|• Density||800/km2 (2,100/sq mi)|
|Time zone||CET (UTC+1)|
|• Summer (DST)||CEST (UTC+2)|
|Area code||+36 27|
The town is located to the North East of Budapest.
Next to the motorway 2/A (connecting Göd to Budapest) Göd is the second town to the north of Budapest, and the first one without large socialist-era housing estates. That is, the green belt around Budapest starts with Göd in fact on the left side of the Danube River.
Göd is connected to Budapest (via Dunakeszi, southbound) and to Vác (via Sződliget, northbound) by railway and public roads. On an average weekday, there are buses and trains every 30 minutes to both directions. Vác is 15 minutes by car and by train, and 25 minutes by bus. Western Railway Station (Budapest) is 30 minutes by train. Because of these benefits, Göd is sometimes categorized as a dormitory town, as many commuters seem to come home from the city only to sleep. Nevertheless, Göd has a vivid social life: civil organizations, churches, galleries, clubs, monthly newspaper, etc. that makes the town different from an average dormitory town.

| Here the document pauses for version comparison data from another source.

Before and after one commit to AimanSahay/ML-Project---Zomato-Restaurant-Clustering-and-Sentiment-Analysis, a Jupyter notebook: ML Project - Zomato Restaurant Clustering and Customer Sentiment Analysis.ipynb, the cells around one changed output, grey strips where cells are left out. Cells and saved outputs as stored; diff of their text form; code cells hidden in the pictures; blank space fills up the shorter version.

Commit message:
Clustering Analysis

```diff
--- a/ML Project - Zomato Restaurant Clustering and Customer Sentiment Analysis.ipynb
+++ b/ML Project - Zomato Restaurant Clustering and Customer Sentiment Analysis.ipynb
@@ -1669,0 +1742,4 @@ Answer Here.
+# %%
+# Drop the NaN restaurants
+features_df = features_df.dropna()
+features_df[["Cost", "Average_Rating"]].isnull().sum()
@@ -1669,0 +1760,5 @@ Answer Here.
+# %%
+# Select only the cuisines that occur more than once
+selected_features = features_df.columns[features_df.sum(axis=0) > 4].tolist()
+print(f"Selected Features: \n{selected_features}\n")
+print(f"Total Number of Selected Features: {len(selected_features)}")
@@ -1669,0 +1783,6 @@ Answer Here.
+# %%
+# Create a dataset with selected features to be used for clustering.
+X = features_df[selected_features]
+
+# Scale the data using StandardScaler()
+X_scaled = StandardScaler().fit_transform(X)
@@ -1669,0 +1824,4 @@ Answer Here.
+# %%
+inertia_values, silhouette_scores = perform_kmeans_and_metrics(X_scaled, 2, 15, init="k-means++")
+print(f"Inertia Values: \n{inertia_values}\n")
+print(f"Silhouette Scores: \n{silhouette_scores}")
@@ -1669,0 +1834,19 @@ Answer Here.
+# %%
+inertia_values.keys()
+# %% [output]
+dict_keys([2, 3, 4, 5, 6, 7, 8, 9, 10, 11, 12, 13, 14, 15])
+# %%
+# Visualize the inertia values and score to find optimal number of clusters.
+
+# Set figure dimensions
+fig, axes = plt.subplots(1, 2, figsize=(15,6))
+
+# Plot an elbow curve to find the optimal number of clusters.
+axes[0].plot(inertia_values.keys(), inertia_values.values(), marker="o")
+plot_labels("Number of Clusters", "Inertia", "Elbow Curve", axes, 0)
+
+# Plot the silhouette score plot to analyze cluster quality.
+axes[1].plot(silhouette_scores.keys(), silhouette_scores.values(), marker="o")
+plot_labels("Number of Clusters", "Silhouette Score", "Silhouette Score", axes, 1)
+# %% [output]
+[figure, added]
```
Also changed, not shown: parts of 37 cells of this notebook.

The following famous people appear in the history of Göd:
- Eugene Wigner – physicist, Nobel-prize winner;
- Tivadar Huzella – biologist, cancer researcher, founder of the Biology Research Centre of Göd;
- László Németh – writer;
- Fülöp Beck Ö – sculptor;
- Gabriella Lakatos – ballet-dancer;
- Kálmán Latabár – actor;
- Mór Kóczán – sportsman, athlete (javelin throw), Olympic bronze medalist, Hungarian champion;
- Zoltán Kammerer – sportsman (kayak), World Champion, European Champion, Olympic Gold winner;
- Colonel Miklós Nemeskéri Kiss – hero of the Hungarian Revolution of 1848;
- Gábor Koncz – actor;
- László Arany – poet (son of János Arany)
Twin towns — Sister cities
Göd is twinned with: